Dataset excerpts
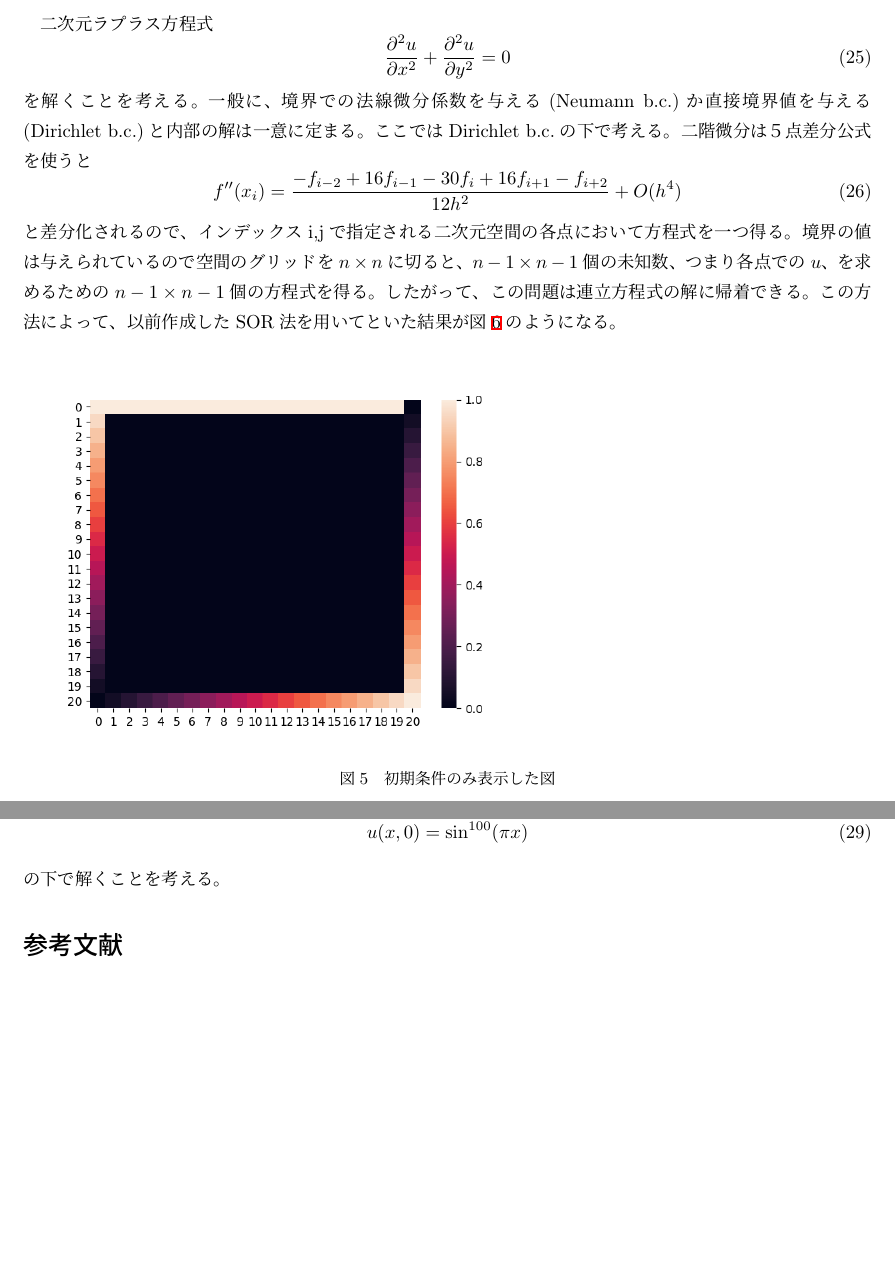
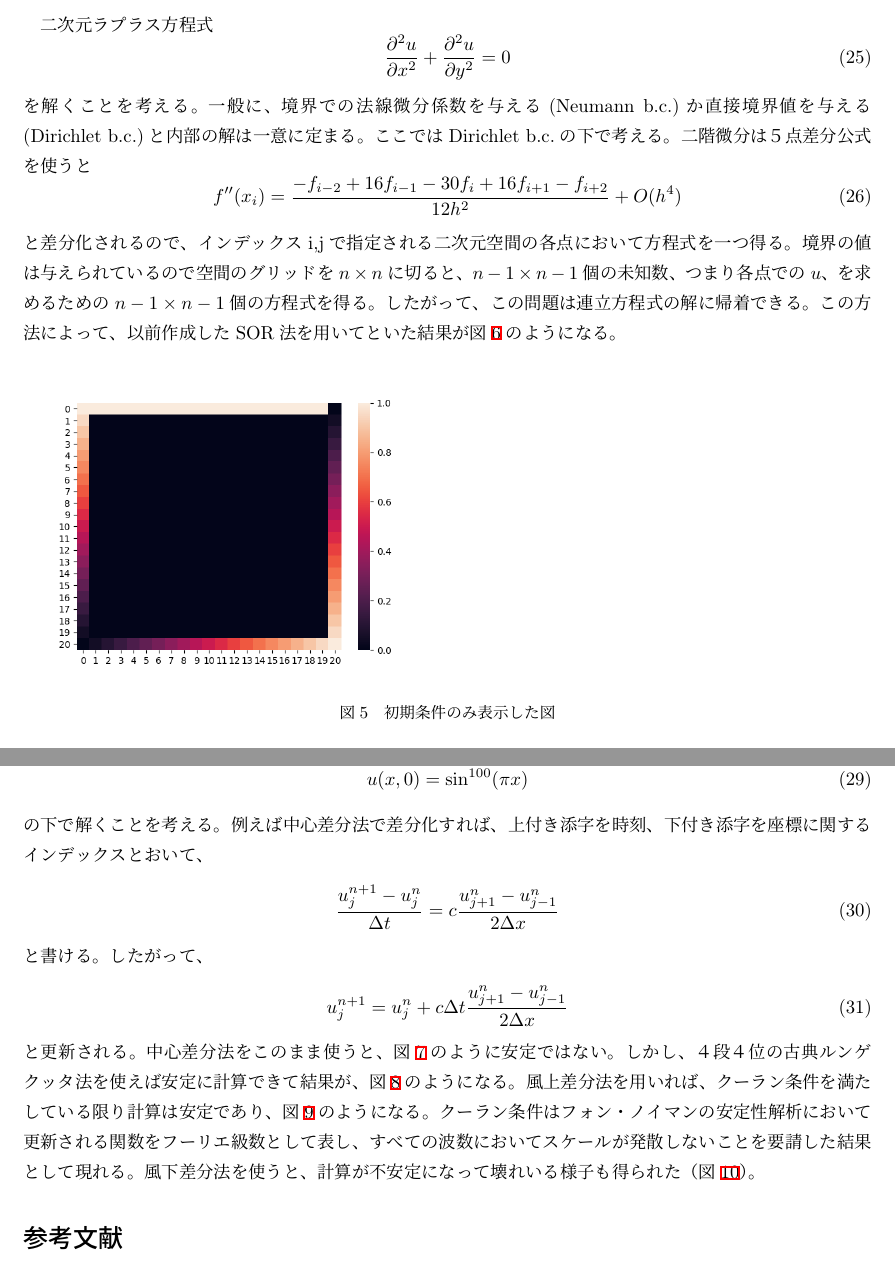
Before and after one commit to tychy/KeisanChikyubutsuri_enshu, a LaTeX document (ode_pde/ode_pde.tex): two parts of pages 5 and 6 of 6 before the commit and two parts of pages 5 and 6 of 8 after it, joined at a grey line, cut so that both start at the same text. Compiled offline with pLaTeX and dvipdfmx; a LaTeX package or settings file that is missing is left out.

Commit message:
add : 一応提出できる

```diff
--- a/ode_pde/ode_pde.tex
+++ b/ode_pde/ode_pde.tex
@@ -5,6 +5,7 @@
 \usepackage{listings,jlisting}
 \usepackage{newtxtt}
 \usepackage{cases}
+\usepackage{here}
 \usepackage[utf8]{inputenc}
 \lstset{
   language=Python,
@@ -158,7 +159,7 @@ $n-1 \times n-1$個の未知数、つまり各点での$u$、を求めるため
 この方法によって、以前作成したSOR法を用いてといた結果が図\ref{fig:5}のようになる。
 %todo:厳密界との比較
 \begin{figure}[htbp]
-    \includegraphics[clip,width=10.0cm]{./init.png}
+    \includegraphics[clip,width=8.0cm]{./init.png}
     \caption{初期条件のみ表示した図}
     \label{fig:4}
 \end{figure}
@@ -182,3 +184,22 @@ $n-1 \times n-1$個の未知数、つまり各点での$u$、を求めるため
     u(x, 0) = \sin^{100} (\pi x)
 \end{equation}
 の下で解くことを考える。
+例えば中心差分法で差分化すれば、上付き添字を時刻、下付き添字を座標に関するインデックスとおいて、
+\begin{align}
+    \frac{u^{n+1}_j - u^{n}_j}{\Delta t} = c \frac{u^n_{j+1} - u^n_{j-1}}{2\Delta x}
+\end{align}
+と書ける。したがって、
+\begin{align}
+    u^{n+1}_j  =  u^{n}_j+ c \Delta t\frac{u^n_{j+1} - u^n_{j-1}}{2\Delta x}
+\end{align}
+と更新される。中心差分法をこのまま使うと、図\ref{fig:6}のように安定ではない。
+しかし、４段４位の古典ルンゲクッタ法を使えば安定に計算できて結果が、図\ref{fig:7}のようになる。
+風上差分法を用いれば、クーラン条件を満たしている限り計算は安定であり、図\ref{fig:8}のようになる。
+クーラン条件はフォン・ノイマンの安定性解析において更新される関数を
+フーリエ級数として表し、すべての波数においてスケールが発散しないことを要請した結果として現れる。
+風下差分法を使うと、計算が不安定になって壊れいる様子も得られた（図\ref{fig:9}）。
+\begin{figure}[htbp]
+    \includegraphics[clip,width=10.0cm]{./adv_center.png}
+    \caption{中心差分法,t=1での様子}
+    \label{fig:6}
+\end{figure}
```
Also changed, not shown: ode_pde/ode_pde.pdf, ode_pde/ode_pde.tex (23 more changed lines).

» How to complete this task
Could you output every record above exactly as written, leaving out the pictures?

» Finished exercise
Before and after one commit to tychy/KeisanChikyubutsuri_enshu, a LaTeX document (ode_pde/ode_pde.tex): two parts of pages 5 and 6 of 6 before the commit and two parts of pages 5 and 6 of 8 after it, joined at a grey line, cut so that both start at the same text. Compiled offline with pLaTeX and dvipdfmx; a LaTeX package or settings file that is missing is left out.

Commit message:
add : 一応提出できる

```diff
--- a/ode_pde/ode_pde.tex
+++ b/ode_pde/ode_pde.tex
@@ -5,6 +5,7 @@
 \usepackage{listings,jlisting}
 \usepackage{newtxtt}
 \usepackage{cases}
+\usepackage{here}
 \usepackage[utf8]{inputenc}
 \lstset{
   language=Python,
@@ -158,7 +159,7 @@ $n-1 \times n-1$個の未知数、つまり各点での$u$、を求めるため
 この方法によって、以前作成したSOR法を用いてといた結果が図\ref{fig:5}のようになる。
 %todo:厳密界との比較
 \begin{figure}[htbp]
-    \includegraphics[clip,width=10.0cm]{./init.png}
+    \includegraphics[clip,width=8.0cm]{./init.png}
     \caption{初期条件のみ表示した図}
     \label{fig:4}
 \end{figure}
@@ -182,3 +184,22 @@ $n-1 \times n-1$個の未知数、つまり各点での$u$、を求めるため
     u(x, 0) = \sin^{100} (\pi x)
 \end{equation}
 の下で解くことを考える。
+例えば中心差分法で差分化すれば、上付き添字を時刻、下付き添字を座標に関するインデックスとおいて、
+\begin{align}
+    \frac{u^{n+1}_j - u^{n}_j}{\Delta t} = c \frac{u^n_{j+1} - u^n_{j-1}}{2\Delta x}
+\end{align}
+と書ける。したがって、
+\begin{align}
+    u^{n+1}_j  =  u^{n}_j+ c \Delta t\frac{u^n_{j+1} - u^n_{j-1}}{2\Delta x}
+\end{align}
+と更新される。中心差分法をこのまま使うと、図\ref{fig:6}のように安定ではない。
+しかし、４段４位の古典ルンゲクッタ法を使えば安定に計算できて結果が、図\ref{fig:7}のようになる。
+風上差分法を用いれば、クーラン条件を満たしている限り計算は安定であり、図\ref{fig:8}のようになる。
+クーラン条件はフォン・ノイマンの安定性解析において更新される関数を
+フーリエ級数として表し、すべての波数においてスケールが発散しないことを要請した結果として現れる。
+風下差分法を使うと、計算が不安定になって壊れいる様子も得られた（図\ref{fig:9}）。
+\begin{figure}[htbp]
+    \includegraphics[clip,width=10.0cm]{./adv_center.png}
+    \caption{中心差分法,t=1での様子}
+    \label{fig:6}
+\end{figure}
```
Also changed, not shown: ode_pde/ode_pde.pdf, ode_pde/ode_pde.tex (23 more changed lines).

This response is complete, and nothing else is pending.